Premier Wu appears to be the designated attack dog in the campaign to leverage the corruption indictment of former President Lee Teng-hui against DPP candidate Tsai Ing-wen -- the classic mode in which the Great Man (Ma) utters paternalistic benevolences and regretful sighs while the vicious attacks that are actual policy are carried out by underlings. Wu said this week:
“Black gold politics ran wild during Lee Teng-hui's 13-year presidential stint. Who was encouraging all that?” Wu claimed during a TV interview, apparently blaming the former president for Taiwan's widespread corruption.This campaign against Lee, who possesses the towering rep that Chen Shui-bian never had, stands a good chance of backfiring. It also absorbs time and energy that the KMT could put to better effect attacking Tsai directly. Raising the issue of black gold politics will not reflect well on the KMT.
The KMT has been bickering with its pan-Blue partner, the People's First Party (PFP), headed by James Soong. Soong has been making noises about running as a third candidate in the election, while several recent news stories have pointed to problems between the two pro-China parties. For example:
According to PFP sources, while the KMT said it wanted to cooperate with the PFP in the elections, it was telling potential PFP legislator hopefuls to “look at the big picture” and to back out from the elections.In the last legislative election the KMT was able to recoup most of the votes it had lost to the PFP and to bring back many PFP legislators to the KMT. The PFP was badly wounded and remains a small party. Even worse, Soong himself ran for Taipei mayor and was a non-factor in the race. He is old and unlikely to draw votes, and the reservoir of goodwill he built up as "provincial governor" during the 1990s, where he acquired a rep for being a trains-run-on-time kind of politician, has pretty much dried up. It is more likely that the hints and noises by Soong are simply to acquire leverage for some other deal.
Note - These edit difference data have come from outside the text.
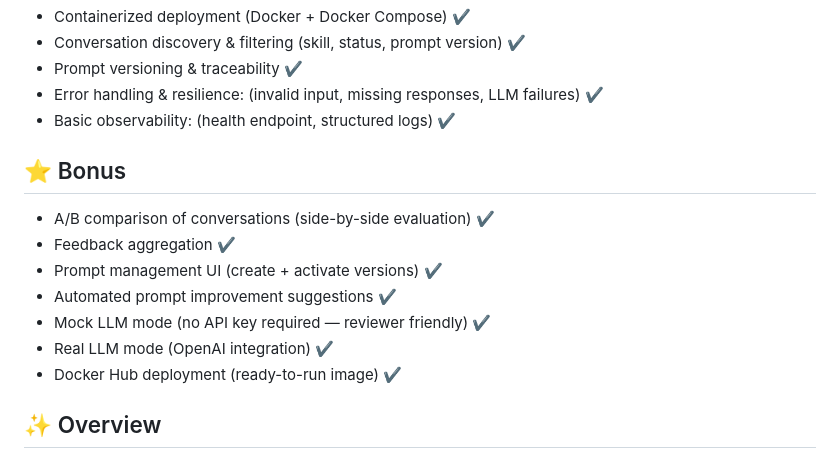
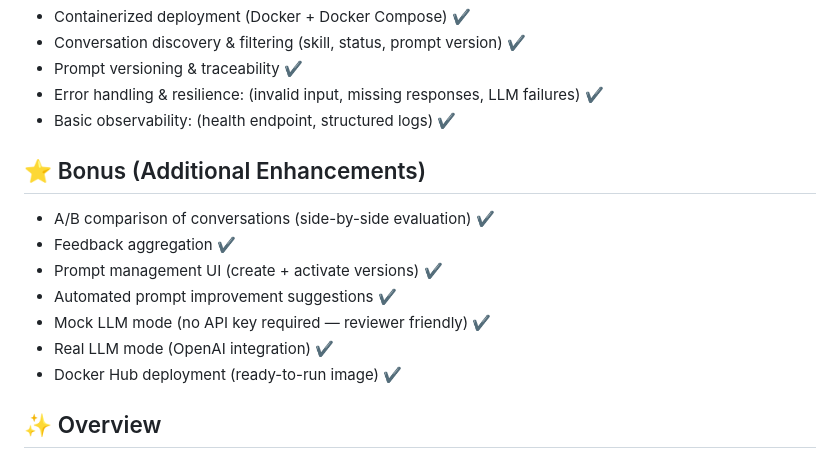
Before and after one commit to Anvesh1826216/interview-agent-feedback-loop, a Markdown page: README.md, the part around the change. Rendered like a GitHub page.

```diff
--- a/README.md
+++ b/README.md
@@ -34,7 +34,7 @@ This submission **fully implements all required, expected, and multiple bonus co
 - Error handling & resilience: (invalid input, missing responses, LLM failures) ✔
 - Basic observability: (health endpoint, structured logs)  ✔
 
-## ⭐ Bonus
+## ⭐ Bonus (Additional Enhancements)
 
 - A/B comparison of conversations (side-by-side evaluation) ✔
 - Feedback aggregation ✔
@@ -43,8 +43,6 @@ This submission **fully implements all required, expected, and multiple bonus co
 - Mock LLM mode (no API key required — reviewer friendly) ✔
 - Real LLM mode (OpenAI integration) ✔
 - Docker Hub deployment (ready-to-run image) ✔
-
-
 
 
 ## ✨ Overview
```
For example, the sources said, Taipei City Councilor Huang Shan-shan (黃珊珊) of the PFP, who was planning to run in the legislative elections in the Nangang (南港) Neihu (內湖) constituency, has been pressured by the KMT to back out of the campaign.
Sources from the PFP said the party would announce its list of nominees for legislators as early as next week, adding that as well as about 10 nominees for Taiwan proper, the PFP would also nominate candidates for Taiwan’s -outlying islands.
The move by the PFP, which split from the KMT in 2000 under the leadership of Soong — a former KMT secretary-general — was largely interpreted as a sign of disunity in the KMT-dominated pan-blue camp, signaling that Soong and his tiny party would go their own way in the elections.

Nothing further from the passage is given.